What is being asked
Among the records, which lines hold the word "caja"? Pick them out.

Data records
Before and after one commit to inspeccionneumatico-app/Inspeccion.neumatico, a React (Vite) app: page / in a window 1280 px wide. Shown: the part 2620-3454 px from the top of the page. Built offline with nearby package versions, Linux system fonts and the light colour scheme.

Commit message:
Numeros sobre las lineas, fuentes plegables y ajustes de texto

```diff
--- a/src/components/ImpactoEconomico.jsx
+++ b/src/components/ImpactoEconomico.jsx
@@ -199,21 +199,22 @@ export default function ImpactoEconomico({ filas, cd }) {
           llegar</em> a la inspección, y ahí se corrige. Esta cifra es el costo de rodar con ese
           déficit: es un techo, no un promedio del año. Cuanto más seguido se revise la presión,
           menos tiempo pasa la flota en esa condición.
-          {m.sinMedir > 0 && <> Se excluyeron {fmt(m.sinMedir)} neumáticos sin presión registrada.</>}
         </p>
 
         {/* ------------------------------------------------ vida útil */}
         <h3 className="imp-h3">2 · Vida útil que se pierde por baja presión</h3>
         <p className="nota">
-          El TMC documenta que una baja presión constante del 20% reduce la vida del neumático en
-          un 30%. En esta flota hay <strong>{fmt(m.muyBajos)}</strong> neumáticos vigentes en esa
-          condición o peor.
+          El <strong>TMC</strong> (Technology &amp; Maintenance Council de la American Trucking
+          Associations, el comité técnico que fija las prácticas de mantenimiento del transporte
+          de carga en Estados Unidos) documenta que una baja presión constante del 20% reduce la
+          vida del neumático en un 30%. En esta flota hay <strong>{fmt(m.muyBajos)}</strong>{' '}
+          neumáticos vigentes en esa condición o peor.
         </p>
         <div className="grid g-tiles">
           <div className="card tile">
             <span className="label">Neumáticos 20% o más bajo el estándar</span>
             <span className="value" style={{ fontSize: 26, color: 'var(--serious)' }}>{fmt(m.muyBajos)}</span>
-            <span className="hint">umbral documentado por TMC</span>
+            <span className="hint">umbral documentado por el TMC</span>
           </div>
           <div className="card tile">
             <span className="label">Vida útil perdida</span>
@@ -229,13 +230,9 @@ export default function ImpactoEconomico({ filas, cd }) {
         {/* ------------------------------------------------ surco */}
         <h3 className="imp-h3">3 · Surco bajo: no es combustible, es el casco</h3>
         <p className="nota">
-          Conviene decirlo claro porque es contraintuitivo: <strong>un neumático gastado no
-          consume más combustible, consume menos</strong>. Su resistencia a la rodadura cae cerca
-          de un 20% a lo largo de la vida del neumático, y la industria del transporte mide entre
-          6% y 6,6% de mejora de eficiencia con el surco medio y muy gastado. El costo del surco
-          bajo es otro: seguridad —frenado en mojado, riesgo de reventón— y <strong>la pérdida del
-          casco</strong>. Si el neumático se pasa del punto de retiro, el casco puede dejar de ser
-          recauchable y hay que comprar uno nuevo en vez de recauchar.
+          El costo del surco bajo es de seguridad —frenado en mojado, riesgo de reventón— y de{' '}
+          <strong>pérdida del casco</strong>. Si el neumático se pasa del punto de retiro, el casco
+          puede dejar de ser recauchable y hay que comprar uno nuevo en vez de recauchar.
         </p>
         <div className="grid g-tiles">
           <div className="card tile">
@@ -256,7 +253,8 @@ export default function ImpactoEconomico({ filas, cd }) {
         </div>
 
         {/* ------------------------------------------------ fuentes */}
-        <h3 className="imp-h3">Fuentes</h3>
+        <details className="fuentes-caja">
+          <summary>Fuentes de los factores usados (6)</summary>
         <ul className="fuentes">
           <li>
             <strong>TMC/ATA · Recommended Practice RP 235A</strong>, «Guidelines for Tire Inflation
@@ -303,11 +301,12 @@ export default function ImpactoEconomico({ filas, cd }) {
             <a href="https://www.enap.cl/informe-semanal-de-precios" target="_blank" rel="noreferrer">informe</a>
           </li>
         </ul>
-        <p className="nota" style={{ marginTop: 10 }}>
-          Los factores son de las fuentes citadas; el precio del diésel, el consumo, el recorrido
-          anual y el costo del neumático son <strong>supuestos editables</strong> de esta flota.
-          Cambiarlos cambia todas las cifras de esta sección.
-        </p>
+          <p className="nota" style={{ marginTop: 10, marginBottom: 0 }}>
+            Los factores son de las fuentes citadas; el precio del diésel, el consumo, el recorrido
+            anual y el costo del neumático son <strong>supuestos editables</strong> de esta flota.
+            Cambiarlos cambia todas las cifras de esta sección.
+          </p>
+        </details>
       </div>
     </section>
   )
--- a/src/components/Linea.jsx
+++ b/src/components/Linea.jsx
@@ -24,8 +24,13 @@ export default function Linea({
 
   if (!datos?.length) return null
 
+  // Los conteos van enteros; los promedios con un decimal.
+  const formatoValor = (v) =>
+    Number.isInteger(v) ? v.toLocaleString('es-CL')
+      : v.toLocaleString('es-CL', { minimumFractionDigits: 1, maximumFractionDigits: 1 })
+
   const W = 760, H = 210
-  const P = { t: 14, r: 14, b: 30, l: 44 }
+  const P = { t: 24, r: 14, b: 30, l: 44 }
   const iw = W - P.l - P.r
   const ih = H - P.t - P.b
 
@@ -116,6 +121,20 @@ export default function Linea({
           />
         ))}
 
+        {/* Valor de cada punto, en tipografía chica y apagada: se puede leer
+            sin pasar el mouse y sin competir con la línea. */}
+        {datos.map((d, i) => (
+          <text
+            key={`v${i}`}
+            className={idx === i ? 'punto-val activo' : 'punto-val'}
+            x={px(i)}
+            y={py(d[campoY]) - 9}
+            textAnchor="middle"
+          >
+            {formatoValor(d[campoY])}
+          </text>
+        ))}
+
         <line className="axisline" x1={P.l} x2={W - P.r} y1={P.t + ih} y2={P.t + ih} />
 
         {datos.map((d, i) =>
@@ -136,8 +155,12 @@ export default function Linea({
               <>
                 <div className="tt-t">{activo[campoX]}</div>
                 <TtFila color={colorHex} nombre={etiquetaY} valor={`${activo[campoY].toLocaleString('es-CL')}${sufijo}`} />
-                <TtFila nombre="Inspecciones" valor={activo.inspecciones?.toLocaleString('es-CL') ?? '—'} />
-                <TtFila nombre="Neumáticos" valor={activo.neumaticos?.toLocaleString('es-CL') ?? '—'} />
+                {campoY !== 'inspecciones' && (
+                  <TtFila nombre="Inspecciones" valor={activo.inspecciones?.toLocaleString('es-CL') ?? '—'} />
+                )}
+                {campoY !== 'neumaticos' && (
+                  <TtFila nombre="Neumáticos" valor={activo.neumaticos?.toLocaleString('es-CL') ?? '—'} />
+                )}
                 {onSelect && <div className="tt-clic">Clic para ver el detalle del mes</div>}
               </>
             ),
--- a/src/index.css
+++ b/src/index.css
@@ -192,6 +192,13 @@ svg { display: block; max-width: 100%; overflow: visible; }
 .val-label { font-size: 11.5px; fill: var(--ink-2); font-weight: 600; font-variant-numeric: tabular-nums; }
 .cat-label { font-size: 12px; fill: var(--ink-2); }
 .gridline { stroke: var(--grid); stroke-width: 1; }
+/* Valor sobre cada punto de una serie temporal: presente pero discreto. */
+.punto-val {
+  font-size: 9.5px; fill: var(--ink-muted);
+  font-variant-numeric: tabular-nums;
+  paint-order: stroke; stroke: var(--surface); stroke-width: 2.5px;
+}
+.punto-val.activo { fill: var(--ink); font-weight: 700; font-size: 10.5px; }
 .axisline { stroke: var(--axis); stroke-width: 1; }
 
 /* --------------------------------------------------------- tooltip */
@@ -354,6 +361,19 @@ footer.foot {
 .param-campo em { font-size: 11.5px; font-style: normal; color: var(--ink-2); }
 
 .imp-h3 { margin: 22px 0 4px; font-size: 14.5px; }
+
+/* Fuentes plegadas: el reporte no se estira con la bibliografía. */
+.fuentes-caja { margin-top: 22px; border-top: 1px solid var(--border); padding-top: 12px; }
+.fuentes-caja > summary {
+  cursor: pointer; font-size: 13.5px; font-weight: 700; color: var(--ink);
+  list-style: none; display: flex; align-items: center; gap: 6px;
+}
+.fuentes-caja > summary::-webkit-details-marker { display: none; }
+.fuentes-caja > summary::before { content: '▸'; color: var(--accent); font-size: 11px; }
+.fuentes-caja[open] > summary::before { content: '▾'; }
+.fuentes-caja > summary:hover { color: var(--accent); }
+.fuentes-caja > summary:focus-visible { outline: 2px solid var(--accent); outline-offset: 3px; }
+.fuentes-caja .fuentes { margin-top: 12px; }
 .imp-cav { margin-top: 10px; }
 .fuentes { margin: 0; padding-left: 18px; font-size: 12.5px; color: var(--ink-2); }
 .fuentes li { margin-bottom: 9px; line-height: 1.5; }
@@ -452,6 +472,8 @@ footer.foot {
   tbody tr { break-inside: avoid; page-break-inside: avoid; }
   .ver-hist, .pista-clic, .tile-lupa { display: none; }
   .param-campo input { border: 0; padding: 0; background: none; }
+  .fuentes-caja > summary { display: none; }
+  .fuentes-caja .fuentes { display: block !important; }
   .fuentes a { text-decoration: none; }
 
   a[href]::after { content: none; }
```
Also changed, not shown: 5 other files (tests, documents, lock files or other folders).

Output of the task
+        <details className="fuentes-caja">
+.fuentes-caja { margin-top: 22px; border-top: 1px solid var(--border); padding-top: 12px; }
+.fuentes-caja > summary {
+.fuentes-caja > summary::-webkit-details-marker { display: none; }
+.fuentes-caja > summary::before { content: '▸'; color: var(--accent); font-size: 11px; }
+.fuentes-caja[open] > summary::before { content: '▾'; }
+.fuentes-caja > summary:hover { color: var(--accent); }
+.fuentes-caja > summary:focus-visible { outline: 2px solid var(--accent); outline-offset: 3px; }
+.fuentes-caja .fuentes { margin-top: 12px; }
+  .fuentes-caja > summary { display: none; }
+  .fuentes-caja .fuentes { display: block !important; }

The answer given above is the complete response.